According to analysis released by motoring association AA and published by Press Association, petrol prices could jump by as much as 26 cents (18.7 pence) per liter in the event of a Brexit, due to fears over a fall in the value of the UK pound and an expected rebound in global oil prices.
— Alex Hegenbarth (@AlexHegenbarth) February 18, 2016
The study's "worst case scenario" is based on concerns over the value of the pound, given speculation from Goldmach Sachs that the British currency could decrease by 20 percent if the country votes to leave the EU.
AA warned that a two-car family could be forced to pay an extra US$708 (£494) a year more for petrol, if the pound drops in value and the price of oil rises to more than US$90 a barrel.
While global oil prices have been hovering around US$30 a barrel, analysts have suggested prices could increase following a joint decision from Russian and Saudi Arabian officials to freeze oil production.
The speculation over oil prices appears to boost the argument for those looking to stay in the EU, as both 'In' and 'Out' campaigns push the case that British businesses and citizens will be better off economically alone or as part of the EU.
Edmund King, AA president, said: "We don't take a view as to whether the UK should leave the European Union as that is up to the people to decide in a referendum.

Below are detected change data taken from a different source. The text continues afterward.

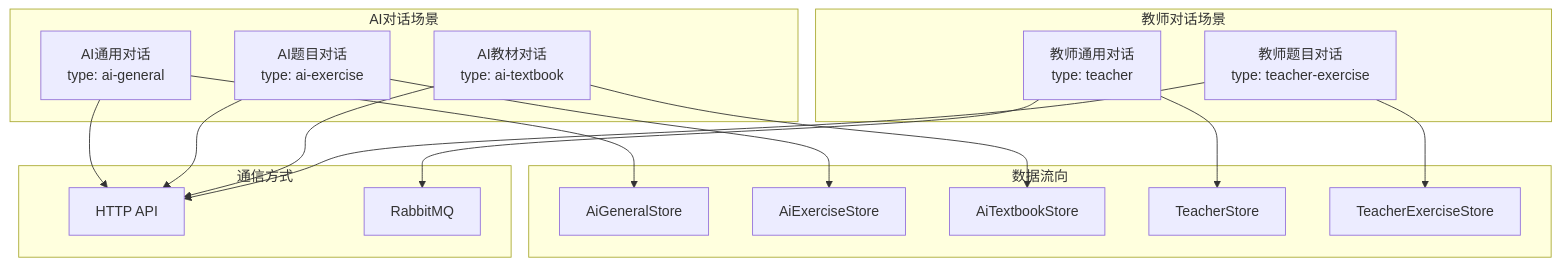
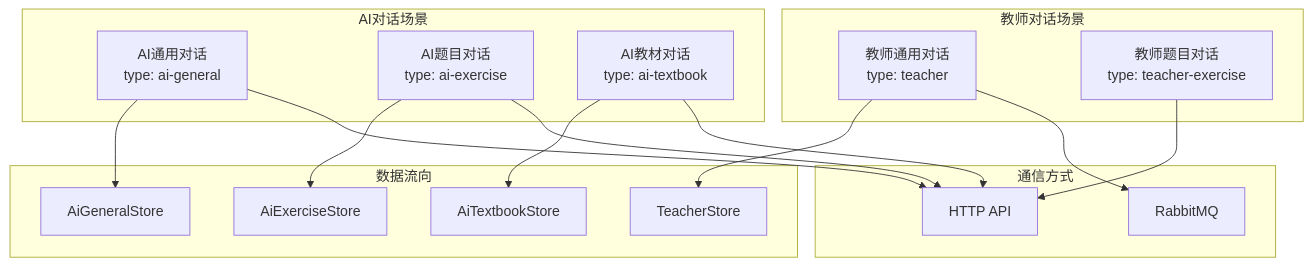
Before and after one commit to qiulinfang/openClass: the sixth of 9 diagrams in imates-web/docs-prd/聊天功能架构图.md, drawn with Mermaid. The commit also changed other lines of this file and 163 other files, not shown here.

````diff
--- a/imates-web/docs-prd/聊天功能架构图.md
+++ b/imates-web/docs-prd/聊天功能架构图.md
@@ -235,29 +230,28 @@
 ```mermaid
 graph TB
     subgraph "AI对话场景"
         AIGeneral[AI通用对话<br/>type: ai-general]
         AIExercise[AI题目对话<br/>type: ai-exercise]
         AITextbook[AI教材对话<br/>type: ai-textbook]
     end
 
     subgraph "教师对话场景"
         TeacherGeneral[教师通用对话<br/>type: teacher]
         TeacherExercise[教师题目对话<br/>type: teacher-exercise]
     end
 
     subgraph "数据流向"
         AIGeneral --> AiGeneralStore
         AIExercise --> AiExerciseStore
         AITextbook --> AiTextbookStore
         TeacherGeneral --> TeacherStore
-        TeacherExercise --> TeacherExerciseStore
     end
 
     subgraph "通信方式"
         AIGeneral --> HTTP[HTTP API]
         AIExercise --> HTTP
         AITextbook --> HTTP
         TeacherGeneral --> MQ[RabbitMQ]
         TeacherExercise --> HTTP
     end
 ```
````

"However, even before the referendum vote, it seems that financial reports suggest leaving the EU could lead to a sharp fall in the value of the pound which in turn could hit pump prices within days.
"The instability of the pound — combined with Opec countries already looking to freeze oil output and the usual increase in fuel use during the US motoring season — could mean a significant hike in petrol costs."